[Brief] Scanning the entries below, copy every line that contains the word "context".

(Beginning of Dataset records)

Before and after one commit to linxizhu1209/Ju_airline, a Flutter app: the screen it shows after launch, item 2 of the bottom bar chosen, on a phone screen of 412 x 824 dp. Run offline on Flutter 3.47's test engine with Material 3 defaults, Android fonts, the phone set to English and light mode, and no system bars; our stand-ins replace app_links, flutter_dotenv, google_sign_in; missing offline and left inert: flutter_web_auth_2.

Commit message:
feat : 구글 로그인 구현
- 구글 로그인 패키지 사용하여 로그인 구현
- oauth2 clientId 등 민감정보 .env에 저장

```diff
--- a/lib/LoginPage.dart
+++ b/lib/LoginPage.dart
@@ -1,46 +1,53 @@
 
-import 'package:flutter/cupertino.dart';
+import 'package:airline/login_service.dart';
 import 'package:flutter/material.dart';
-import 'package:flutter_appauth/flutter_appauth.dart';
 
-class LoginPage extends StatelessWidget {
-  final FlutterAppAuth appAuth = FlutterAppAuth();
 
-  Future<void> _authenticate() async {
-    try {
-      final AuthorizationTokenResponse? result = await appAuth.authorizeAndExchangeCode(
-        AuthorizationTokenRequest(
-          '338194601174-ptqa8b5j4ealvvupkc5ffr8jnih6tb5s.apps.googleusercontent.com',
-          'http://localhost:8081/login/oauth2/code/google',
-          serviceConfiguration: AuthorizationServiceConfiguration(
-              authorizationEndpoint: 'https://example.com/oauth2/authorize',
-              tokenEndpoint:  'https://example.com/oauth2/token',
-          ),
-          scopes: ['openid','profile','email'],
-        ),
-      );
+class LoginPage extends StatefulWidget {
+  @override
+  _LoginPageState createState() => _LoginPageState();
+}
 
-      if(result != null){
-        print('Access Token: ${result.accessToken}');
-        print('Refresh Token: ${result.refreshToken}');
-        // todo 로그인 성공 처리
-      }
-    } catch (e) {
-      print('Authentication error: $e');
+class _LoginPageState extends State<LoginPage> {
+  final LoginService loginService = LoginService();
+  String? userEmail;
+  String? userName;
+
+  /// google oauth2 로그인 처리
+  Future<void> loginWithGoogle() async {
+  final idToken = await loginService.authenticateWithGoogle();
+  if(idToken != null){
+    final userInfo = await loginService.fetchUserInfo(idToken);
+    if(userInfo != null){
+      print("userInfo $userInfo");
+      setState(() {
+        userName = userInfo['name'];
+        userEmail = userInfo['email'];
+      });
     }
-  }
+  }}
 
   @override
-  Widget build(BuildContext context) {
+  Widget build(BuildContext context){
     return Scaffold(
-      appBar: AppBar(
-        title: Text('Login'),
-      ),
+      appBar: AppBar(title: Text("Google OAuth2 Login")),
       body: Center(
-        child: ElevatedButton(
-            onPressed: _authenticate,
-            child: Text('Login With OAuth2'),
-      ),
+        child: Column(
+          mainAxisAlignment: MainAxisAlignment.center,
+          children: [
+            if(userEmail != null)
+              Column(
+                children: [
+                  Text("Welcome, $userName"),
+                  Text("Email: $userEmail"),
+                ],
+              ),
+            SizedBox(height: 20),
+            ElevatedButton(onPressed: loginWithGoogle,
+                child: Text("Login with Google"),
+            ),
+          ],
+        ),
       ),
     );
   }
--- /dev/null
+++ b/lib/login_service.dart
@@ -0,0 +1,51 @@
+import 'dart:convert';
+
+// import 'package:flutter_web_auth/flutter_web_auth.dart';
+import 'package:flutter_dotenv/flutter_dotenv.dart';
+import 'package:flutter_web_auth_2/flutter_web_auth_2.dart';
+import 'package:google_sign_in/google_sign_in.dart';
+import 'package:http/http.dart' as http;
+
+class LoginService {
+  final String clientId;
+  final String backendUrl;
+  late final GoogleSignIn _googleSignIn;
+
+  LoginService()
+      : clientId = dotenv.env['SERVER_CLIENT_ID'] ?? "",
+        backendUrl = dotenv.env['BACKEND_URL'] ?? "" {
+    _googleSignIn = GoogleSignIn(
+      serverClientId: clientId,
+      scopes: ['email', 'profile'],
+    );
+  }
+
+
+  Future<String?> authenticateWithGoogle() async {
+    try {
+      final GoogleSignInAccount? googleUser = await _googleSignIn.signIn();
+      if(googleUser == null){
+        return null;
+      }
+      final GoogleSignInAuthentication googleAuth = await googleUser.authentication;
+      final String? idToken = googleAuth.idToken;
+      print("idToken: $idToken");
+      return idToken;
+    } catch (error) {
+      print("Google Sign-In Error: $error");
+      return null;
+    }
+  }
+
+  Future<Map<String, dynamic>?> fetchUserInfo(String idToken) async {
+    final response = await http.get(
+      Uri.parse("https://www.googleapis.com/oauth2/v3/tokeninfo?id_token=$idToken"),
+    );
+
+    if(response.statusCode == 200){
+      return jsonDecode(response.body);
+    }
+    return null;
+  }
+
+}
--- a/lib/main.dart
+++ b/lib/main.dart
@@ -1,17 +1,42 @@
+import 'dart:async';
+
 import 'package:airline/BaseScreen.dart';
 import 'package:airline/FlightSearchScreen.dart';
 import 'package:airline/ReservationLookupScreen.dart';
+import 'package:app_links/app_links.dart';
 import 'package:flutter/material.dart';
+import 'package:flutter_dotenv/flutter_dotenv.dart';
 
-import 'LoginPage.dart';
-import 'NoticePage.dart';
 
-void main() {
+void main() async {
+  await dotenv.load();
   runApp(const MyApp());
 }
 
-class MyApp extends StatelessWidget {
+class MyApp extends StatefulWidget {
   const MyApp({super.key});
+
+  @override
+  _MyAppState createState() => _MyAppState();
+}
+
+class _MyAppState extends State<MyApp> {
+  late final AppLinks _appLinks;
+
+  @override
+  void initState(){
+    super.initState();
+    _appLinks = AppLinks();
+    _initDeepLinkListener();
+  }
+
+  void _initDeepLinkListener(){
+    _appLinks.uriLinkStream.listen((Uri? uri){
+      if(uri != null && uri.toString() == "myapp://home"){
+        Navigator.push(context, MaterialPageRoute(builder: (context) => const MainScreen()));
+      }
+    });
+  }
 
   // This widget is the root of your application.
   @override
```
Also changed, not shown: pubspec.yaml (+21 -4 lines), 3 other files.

(End of Dataset records)
(Beginning of Dataset records)

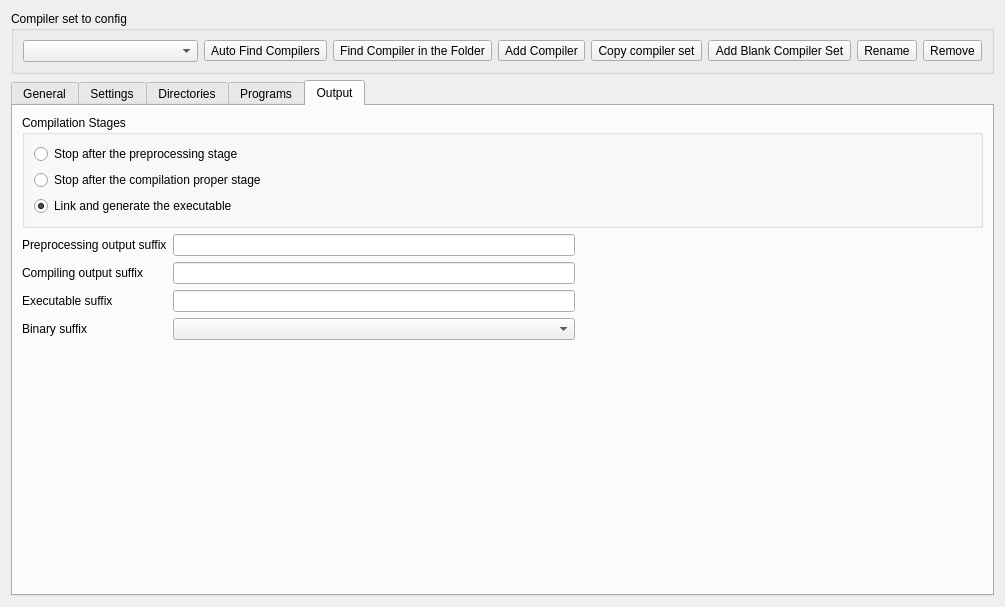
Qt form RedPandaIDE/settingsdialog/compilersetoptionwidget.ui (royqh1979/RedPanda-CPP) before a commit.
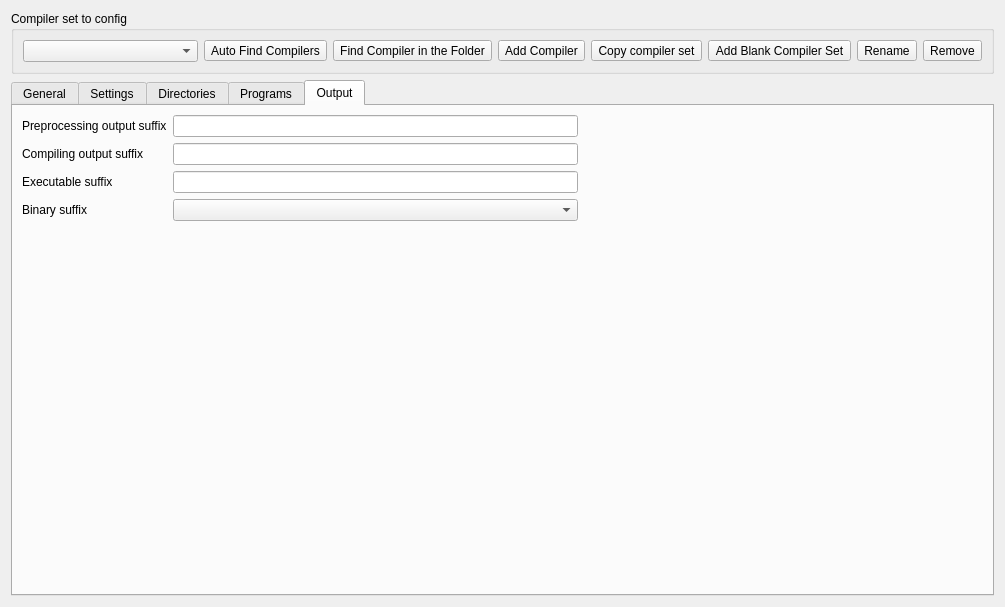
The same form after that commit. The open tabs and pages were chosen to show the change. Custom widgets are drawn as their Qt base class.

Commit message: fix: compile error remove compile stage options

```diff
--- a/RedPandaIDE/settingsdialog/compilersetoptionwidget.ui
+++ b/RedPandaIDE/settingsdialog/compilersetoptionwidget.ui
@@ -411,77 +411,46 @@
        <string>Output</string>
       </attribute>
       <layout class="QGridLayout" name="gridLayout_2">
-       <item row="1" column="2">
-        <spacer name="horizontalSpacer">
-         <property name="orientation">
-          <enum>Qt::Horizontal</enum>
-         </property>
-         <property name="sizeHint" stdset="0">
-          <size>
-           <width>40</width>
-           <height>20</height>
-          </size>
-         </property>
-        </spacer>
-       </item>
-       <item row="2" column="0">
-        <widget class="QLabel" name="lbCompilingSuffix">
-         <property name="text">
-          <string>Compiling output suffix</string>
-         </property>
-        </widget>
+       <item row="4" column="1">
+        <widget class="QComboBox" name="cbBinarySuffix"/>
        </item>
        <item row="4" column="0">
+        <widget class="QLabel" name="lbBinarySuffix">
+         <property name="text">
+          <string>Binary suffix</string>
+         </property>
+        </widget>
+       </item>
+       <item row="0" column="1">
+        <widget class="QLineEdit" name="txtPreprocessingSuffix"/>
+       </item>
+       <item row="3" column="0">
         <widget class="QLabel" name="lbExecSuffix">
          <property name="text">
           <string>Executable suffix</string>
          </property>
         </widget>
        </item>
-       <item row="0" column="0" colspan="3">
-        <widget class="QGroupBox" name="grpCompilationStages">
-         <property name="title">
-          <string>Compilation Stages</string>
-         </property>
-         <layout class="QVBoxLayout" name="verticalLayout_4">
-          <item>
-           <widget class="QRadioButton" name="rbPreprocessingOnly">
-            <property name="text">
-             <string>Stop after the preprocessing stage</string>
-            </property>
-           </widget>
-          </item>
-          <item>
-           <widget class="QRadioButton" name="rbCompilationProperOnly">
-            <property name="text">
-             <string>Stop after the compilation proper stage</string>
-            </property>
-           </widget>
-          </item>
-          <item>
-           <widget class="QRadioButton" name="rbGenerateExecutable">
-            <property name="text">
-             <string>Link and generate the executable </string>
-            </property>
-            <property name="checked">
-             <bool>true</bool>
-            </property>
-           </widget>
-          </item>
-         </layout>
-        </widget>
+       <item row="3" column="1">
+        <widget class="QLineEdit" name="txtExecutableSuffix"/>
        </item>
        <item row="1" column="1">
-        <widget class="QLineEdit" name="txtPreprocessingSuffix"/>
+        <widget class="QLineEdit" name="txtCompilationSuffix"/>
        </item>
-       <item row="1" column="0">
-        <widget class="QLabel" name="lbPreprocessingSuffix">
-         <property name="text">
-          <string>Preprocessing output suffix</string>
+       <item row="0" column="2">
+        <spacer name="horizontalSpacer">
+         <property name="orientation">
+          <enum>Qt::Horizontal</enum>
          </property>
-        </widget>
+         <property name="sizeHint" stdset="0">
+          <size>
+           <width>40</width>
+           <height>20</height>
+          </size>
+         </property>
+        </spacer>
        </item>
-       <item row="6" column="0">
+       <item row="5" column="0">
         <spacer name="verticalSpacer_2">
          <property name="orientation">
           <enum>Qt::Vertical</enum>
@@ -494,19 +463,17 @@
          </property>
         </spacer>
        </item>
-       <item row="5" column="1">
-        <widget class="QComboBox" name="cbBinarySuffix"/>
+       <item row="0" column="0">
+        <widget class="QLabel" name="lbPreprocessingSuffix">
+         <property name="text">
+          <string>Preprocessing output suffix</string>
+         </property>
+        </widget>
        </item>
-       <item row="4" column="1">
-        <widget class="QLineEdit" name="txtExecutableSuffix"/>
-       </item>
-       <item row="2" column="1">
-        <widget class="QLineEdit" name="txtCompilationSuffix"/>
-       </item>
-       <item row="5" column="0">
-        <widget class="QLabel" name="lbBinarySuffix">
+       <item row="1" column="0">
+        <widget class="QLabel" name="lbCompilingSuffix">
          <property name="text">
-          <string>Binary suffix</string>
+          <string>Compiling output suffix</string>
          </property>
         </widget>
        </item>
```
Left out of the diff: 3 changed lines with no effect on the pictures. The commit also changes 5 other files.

(End of Dataset records)
(Beginning of Dataset records)

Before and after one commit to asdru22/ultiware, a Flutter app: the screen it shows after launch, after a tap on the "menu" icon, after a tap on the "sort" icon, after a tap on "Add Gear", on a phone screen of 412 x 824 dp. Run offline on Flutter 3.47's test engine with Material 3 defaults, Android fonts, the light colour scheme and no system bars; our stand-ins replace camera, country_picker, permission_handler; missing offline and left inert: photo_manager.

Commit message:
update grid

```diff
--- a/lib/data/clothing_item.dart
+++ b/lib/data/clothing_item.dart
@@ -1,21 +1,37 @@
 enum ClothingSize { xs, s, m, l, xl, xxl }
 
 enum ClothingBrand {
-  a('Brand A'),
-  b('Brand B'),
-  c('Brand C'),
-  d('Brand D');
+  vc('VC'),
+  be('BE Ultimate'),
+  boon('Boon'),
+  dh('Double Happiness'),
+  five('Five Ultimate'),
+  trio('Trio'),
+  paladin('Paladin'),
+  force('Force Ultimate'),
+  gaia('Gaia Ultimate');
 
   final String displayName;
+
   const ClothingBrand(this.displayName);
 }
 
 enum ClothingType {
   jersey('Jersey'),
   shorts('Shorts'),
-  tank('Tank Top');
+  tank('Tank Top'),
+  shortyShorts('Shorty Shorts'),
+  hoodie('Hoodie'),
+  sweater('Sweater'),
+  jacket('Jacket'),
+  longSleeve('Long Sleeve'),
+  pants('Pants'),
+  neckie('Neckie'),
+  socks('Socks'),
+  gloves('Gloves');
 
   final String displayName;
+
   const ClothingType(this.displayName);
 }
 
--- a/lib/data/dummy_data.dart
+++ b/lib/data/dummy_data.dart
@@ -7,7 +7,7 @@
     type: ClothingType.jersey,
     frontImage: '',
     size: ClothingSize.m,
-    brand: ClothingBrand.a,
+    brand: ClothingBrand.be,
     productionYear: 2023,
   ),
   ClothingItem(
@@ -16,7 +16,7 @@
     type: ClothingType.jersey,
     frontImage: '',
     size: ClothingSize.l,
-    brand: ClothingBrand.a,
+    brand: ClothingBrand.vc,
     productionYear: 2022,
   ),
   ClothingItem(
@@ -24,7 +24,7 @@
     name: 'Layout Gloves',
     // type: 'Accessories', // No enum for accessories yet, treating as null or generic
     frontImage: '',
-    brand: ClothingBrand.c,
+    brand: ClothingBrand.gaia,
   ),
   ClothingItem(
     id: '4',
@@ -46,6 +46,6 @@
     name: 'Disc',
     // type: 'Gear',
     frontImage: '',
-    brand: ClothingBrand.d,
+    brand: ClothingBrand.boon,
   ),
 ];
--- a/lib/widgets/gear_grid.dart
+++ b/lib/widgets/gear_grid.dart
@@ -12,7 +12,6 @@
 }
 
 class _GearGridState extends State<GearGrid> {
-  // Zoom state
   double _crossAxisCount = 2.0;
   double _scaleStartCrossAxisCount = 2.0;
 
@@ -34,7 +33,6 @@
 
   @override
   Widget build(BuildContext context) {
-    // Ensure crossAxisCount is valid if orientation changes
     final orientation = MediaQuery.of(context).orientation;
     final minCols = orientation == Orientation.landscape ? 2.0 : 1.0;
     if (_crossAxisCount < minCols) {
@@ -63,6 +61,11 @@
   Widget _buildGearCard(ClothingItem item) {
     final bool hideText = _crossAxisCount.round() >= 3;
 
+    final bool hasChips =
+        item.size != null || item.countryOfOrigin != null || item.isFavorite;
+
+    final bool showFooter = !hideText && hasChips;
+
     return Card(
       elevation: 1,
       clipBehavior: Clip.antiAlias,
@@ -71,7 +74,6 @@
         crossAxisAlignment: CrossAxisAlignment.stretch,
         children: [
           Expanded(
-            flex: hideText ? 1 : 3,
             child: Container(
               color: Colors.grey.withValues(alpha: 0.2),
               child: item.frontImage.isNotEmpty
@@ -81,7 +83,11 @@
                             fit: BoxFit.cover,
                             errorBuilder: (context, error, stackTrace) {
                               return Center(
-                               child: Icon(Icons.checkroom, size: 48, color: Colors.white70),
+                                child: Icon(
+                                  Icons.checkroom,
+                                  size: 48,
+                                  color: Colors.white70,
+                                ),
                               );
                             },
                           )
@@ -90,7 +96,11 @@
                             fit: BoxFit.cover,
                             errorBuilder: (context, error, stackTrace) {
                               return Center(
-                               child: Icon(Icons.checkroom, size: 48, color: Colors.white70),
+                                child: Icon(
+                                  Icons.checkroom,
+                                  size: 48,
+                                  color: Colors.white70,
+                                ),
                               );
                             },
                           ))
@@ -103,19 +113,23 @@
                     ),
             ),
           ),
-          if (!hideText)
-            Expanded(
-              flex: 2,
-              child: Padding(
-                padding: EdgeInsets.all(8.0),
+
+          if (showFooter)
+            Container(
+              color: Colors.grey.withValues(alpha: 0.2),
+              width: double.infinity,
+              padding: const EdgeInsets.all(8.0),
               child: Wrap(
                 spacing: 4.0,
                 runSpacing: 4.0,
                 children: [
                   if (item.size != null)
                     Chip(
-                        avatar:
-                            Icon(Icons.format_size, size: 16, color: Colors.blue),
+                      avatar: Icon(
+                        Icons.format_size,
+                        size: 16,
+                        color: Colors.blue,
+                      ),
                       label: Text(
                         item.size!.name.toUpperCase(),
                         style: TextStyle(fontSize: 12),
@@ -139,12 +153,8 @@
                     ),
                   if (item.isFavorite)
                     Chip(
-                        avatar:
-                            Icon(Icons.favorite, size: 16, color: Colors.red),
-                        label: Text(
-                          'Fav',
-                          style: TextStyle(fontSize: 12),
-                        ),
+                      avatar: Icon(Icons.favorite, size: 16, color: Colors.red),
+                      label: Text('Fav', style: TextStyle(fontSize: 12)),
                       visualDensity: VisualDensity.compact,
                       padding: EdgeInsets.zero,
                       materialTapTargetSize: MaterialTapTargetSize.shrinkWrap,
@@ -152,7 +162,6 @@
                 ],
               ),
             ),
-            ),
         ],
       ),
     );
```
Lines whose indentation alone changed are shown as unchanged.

(End of Dataset records)

[Answer to the problem]
-  Widget build(BuildContext context) {
+  Widget build(BuildContext context){
+        Navigator.push(context, MaterialPageRoute(builder: (context) => const MainScreen()));
   Widget build(BuildContext context) {
     final orientation = MediaQuery.of(context).orientation;
                             errorBuilder: (context, error, stackTrace) {
                             errorBuilder: (context, error, stackTrace) {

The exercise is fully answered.